The Virtual learning Environment is running on a minimal of 50 computers (40 desktops and 10 laptops). The remote display software allows for the interaction of both the student and the teaching staff with the system. This interaction can be from anywhere so long as there is an internet connection. The system is designed with an open architecture in order to…
Kaizen is so engrained in the Toyota culture and the corresponding House of Quality that internally when planned results are not achieved it is considered more of a failure of process and execution (Gong, Wang, Lai, 2009). This is where the TPS varies significantly from American-based approaches to managing variation in results and failure to attain results as well. The Kaizen approach systematically analyzes why a process did not result in the intended goal being attained, and often there is Six Sigma and root cause analyses performed to understand the factors that led to the process not delivering the planned for results (Harrington, 2003).
All of these factors that comprise the TPS are often duplicated by competitors (Dyer, Nobeoka, 2000) so much so that there are often attempts to emulate down to the use of continuous flow, production leveling, pull systems, quick changeover, takt time, and production leveling (Kotani, Ito,…
George Alukal. (2007). Lean Kaizen in the 21st Century. Quality Progress, 40(8), 69-70.
JT Black. (2007). Design rules for implementing the Toyota Production System. International Journal of Production Research, 45(16), 3639.
Bill DiBenedetto. (2009, January). Ripple effect. Journal of Commerce, et.al.
Jeffrey H. Dyer, & Nile W. Hatch. (2004). Using Supplier Networks to Learn Faster. MIT Sloan Management Review, 45(3), 57-63.
Nurse Educator and Good Learning Environments
Effective learning can only take place under conditions that are convenient for both the student and the teacher. It is imperative to note however, that the effective learning environment can only be created with the collective contribution of both the teacher or instructors and the students. Each faculty must have guidelines that are geared towards creating an environment that enables the learners to get to understand their lessons and avoid situations where the instructional and learning time is wasted for both the instructors and the learners. An effective environment in the instruction halls and classes can be created by the instructors first so that the time allocated to learning and instruction is maximized.
The instructors can create an effective learning environment trough having a proper curriculum planning which will enable the teachers to dwell on the relevant material for the class and at the…

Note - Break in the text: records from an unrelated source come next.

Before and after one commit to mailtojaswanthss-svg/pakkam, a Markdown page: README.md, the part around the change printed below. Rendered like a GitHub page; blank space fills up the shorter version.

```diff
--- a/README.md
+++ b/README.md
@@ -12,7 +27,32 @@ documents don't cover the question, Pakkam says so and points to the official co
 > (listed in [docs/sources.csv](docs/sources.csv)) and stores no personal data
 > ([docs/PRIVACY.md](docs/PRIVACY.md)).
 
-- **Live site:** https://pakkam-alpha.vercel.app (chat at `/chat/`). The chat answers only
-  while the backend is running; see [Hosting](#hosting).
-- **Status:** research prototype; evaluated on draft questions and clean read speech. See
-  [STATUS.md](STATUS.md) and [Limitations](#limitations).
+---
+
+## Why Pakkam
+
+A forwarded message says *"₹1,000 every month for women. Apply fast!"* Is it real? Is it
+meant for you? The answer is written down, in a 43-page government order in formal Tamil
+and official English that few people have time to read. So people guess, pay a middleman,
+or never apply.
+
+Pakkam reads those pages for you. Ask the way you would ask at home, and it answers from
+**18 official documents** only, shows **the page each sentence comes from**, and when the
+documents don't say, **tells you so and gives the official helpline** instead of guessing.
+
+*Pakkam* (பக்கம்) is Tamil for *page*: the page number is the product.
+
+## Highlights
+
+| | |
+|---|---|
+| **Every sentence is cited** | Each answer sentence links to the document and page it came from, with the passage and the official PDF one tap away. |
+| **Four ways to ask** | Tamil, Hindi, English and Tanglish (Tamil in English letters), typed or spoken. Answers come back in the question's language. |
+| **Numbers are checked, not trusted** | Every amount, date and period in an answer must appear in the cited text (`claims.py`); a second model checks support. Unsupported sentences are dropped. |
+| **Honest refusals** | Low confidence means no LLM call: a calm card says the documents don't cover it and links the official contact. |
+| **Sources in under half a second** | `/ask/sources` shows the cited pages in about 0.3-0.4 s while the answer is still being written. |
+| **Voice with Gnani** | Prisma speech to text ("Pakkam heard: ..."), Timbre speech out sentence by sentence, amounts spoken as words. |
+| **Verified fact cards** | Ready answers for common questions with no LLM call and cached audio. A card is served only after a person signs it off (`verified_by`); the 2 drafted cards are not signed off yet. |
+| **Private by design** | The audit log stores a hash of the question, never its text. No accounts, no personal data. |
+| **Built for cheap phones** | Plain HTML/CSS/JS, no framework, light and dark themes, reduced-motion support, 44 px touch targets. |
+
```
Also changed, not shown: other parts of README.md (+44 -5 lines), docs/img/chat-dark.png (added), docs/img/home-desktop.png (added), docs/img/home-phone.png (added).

American Association of University Professors, (2015). Sexual Harassment: Suggested Policy and Procedures for Handling Complaints. Retrieved November 9, 2015 from http://www.aaup.org/report/sexual-harassment-suggested-policy-and-procedures-handling-complaints
Gerber C.A., (2008). Seven Strategies for Building Positive Classrooms. Retrieved November 9, 2015 from http://www.ascd.org/publications/educational-leadership/sept08/vol66/num01/Seven-Strategies-for-Building-Positive-Classrooms.aspx

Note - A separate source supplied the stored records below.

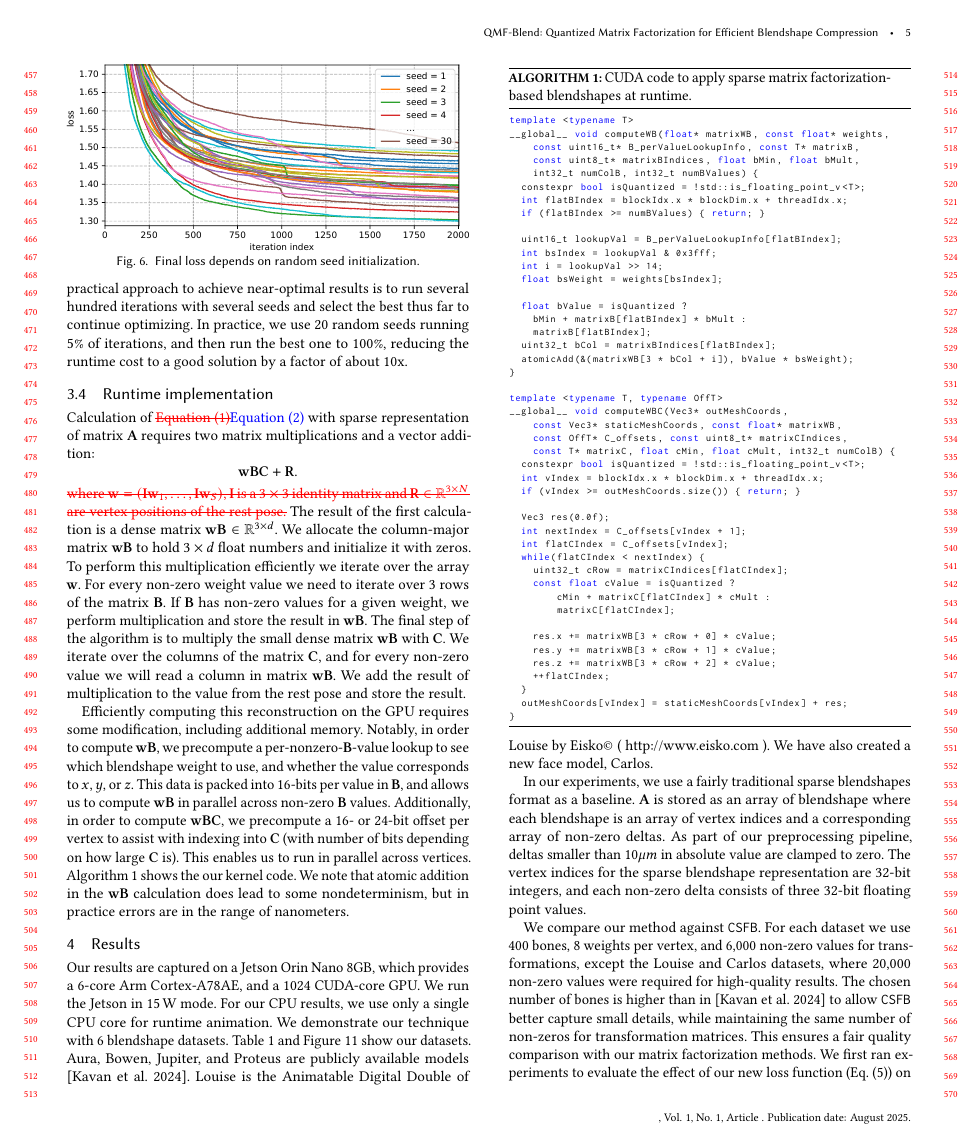
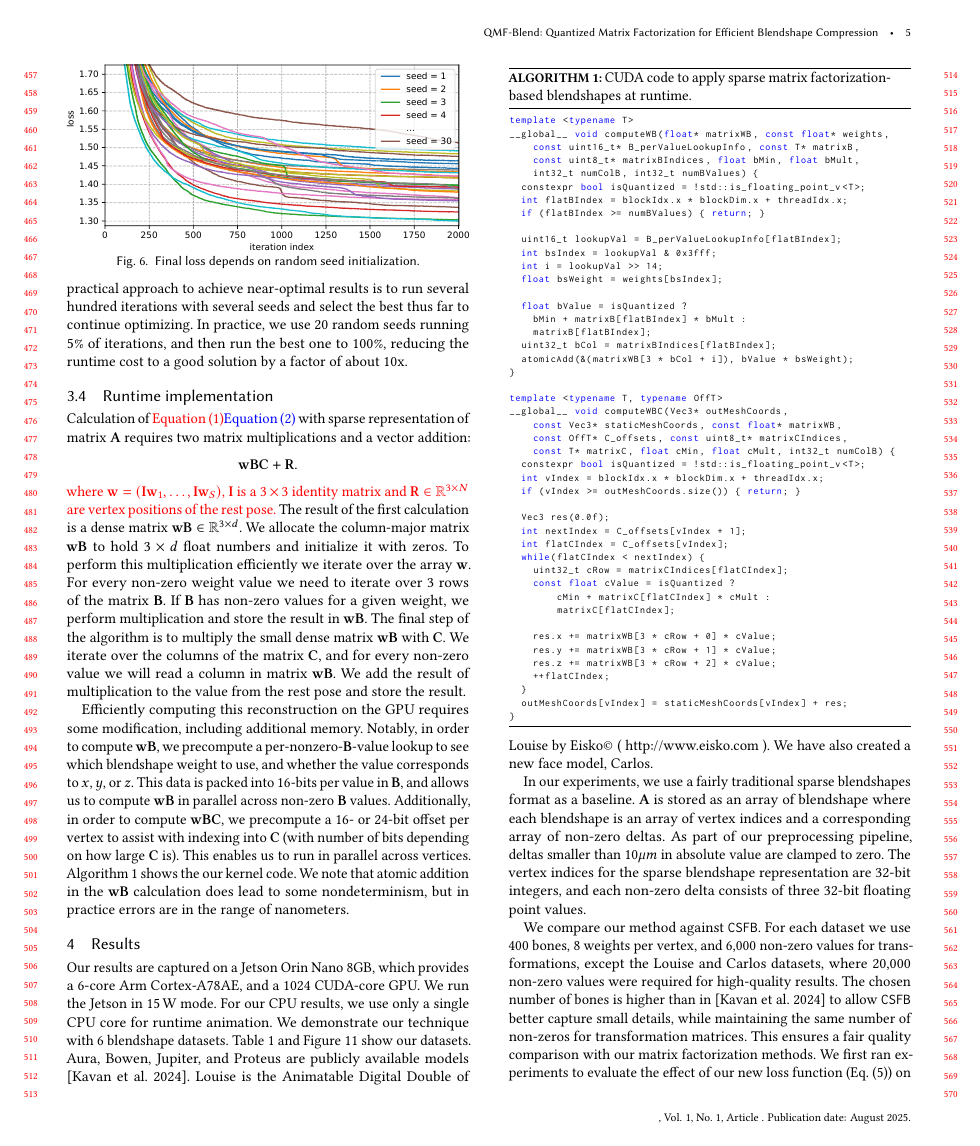
Before and after one commit to facebookresearch/qmf, a LaTeX paper (HPG2025QMFPaper/latex/0_Main.tex, which reads HPG2025QMFPaper/latex/Commands.tex): page 5 of 10. Compiled offline with pdfLaTeX.

Commit message:
remove ulem package

```diff
--- a/HPG2025QMFPaper/latex/Commands.tex
+++ b/HPG2025QMFPaper/latex/Commands.tex
@@ -133,12 +133,12 @@
 \newcommand{\RF}[1]{\ifcomment{\colorbox{cyan}{\textcolor{white}{(RF: #1)}}}\else \fi}
 
 % three new commands to highlight changes: \remove{} \add{} \replace{}{}
-\usepackage[normalem]{ulem} % to cross deleted text
-\newcommand{\stkout}[1]{\ifmmode\text{\sout{\ensuremath{#1}}}\else\sout{#1}\fi}
+% \usepackage[normalem]{ulem} % to cross deleted text
+% \newcommand{\stkout}[1]{\ifmmode\text{\sout{\ensuremath{#1}}}\else\sout{#1}\fi}
 \newif\ifchanges
 \changestrue % \changesfalse
-\newcommand{\remove}[1]{\ifchanges{\textcolor{red}{\sout{#1}}}\else \fi}
-\newcommand{\replace}[2]{\ifchanges{\textcolor{red}{\stkout{#1}}\textcolor{blue}{#2}}\else #2\fi}
+\newcommand{\remove}[1]{\ifchanges{\textcolor{red}{#1}}\else \fi}
+\newcommand{\replace}[2]{\ifchanges{\textcolor{red}{#1}\textcolor{blue}{#2}}\else #2\fi}
 \newcommand{\add}[1]{\ifchanges{\textcolor{blue}{#1}}\else #1\fi}
 \newcommand{\removeTableRow}{\rowcolor{red}}
 
```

That should not be surprising in light of the fact that many are surprised to hear of the extent to which people relied on so-called "snail mail" even for correspondence in decades past; let alone the concept of taking advanced education courses through traditional mail service.

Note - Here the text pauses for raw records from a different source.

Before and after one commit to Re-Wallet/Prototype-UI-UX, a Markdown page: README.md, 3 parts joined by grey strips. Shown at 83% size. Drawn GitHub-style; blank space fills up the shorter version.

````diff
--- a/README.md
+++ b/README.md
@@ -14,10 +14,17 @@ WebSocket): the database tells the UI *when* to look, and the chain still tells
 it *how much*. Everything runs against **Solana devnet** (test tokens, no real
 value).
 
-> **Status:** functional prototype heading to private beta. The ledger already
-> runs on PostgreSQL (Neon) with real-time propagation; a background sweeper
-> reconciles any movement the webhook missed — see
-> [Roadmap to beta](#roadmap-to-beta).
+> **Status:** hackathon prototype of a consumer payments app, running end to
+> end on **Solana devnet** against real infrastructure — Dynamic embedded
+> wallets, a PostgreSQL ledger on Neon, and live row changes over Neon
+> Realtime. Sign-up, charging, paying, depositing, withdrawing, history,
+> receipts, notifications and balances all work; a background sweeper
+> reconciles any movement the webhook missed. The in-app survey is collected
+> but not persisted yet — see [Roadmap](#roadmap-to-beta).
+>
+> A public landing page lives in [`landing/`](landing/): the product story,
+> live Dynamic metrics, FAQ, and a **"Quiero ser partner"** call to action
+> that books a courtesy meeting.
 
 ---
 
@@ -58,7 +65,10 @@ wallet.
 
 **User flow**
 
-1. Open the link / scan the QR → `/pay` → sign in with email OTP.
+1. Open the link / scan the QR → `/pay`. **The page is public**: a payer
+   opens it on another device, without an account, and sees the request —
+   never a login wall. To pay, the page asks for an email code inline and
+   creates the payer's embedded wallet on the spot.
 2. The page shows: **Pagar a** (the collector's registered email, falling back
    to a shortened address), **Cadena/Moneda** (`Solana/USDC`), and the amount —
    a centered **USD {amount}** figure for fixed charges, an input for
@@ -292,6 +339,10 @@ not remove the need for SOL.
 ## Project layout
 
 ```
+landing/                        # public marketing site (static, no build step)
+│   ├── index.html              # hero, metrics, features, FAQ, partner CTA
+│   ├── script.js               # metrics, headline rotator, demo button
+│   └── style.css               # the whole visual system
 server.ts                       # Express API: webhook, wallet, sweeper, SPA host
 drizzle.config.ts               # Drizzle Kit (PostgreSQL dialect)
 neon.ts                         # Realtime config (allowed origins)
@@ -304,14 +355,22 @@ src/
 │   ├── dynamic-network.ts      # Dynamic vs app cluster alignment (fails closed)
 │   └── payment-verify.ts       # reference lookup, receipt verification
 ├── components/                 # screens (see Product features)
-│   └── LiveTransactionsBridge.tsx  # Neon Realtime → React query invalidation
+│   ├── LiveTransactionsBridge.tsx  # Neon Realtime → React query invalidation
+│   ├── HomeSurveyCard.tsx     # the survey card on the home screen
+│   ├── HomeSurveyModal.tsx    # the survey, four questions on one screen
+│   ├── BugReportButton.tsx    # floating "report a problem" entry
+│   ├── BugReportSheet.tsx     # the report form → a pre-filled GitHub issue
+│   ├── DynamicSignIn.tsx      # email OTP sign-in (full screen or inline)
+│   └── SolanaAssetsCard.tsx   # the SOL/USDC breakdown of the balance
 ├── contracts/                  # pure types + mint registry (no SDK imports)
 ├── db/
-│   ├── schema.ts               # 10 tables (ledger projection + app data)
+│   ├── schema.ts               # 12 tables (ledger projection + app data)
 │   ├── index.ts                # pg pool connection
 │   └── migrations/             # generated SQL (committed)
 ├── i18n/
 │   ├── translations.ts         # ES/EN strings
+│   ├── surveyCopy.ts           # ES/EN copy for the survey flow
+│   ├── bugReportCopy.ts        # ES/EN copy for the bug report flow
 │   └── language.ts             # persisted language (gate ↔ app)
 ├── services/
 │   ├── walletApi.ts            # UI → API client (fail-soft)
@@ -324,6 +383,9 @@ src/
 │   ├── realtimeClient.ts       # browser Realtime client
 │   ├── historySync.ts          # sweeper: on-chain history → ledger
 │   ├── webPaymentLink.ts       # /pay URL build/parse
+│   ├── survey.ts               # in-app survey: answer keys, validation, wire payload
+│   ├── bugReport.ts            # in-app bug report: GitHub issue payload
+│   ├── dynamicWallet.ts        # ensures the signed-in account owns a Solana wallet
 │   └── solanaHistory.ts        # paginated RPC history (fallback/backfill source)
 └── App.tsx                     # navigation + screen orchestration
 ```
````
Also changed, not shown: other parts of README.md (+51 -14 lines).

Pittman seems to make a point that relates to the proposed area of hypothetical research (above) in that he criticizes the adherence to the mode of lesson presentation, irrespective of whether the medium involved is face-to-face instruction or computerized lesson module. According to Pittman, expansion of educational efforts to include novel and newer media is a necessary but largely insufficient first step. In many respects, the principal flaws inherent in the traditional concept of education transcends the shift to even the most advanced computer presentation. Specifically, lecture-based lesson presentation is not conducive to the highest retention of student interest, and the limits of passive…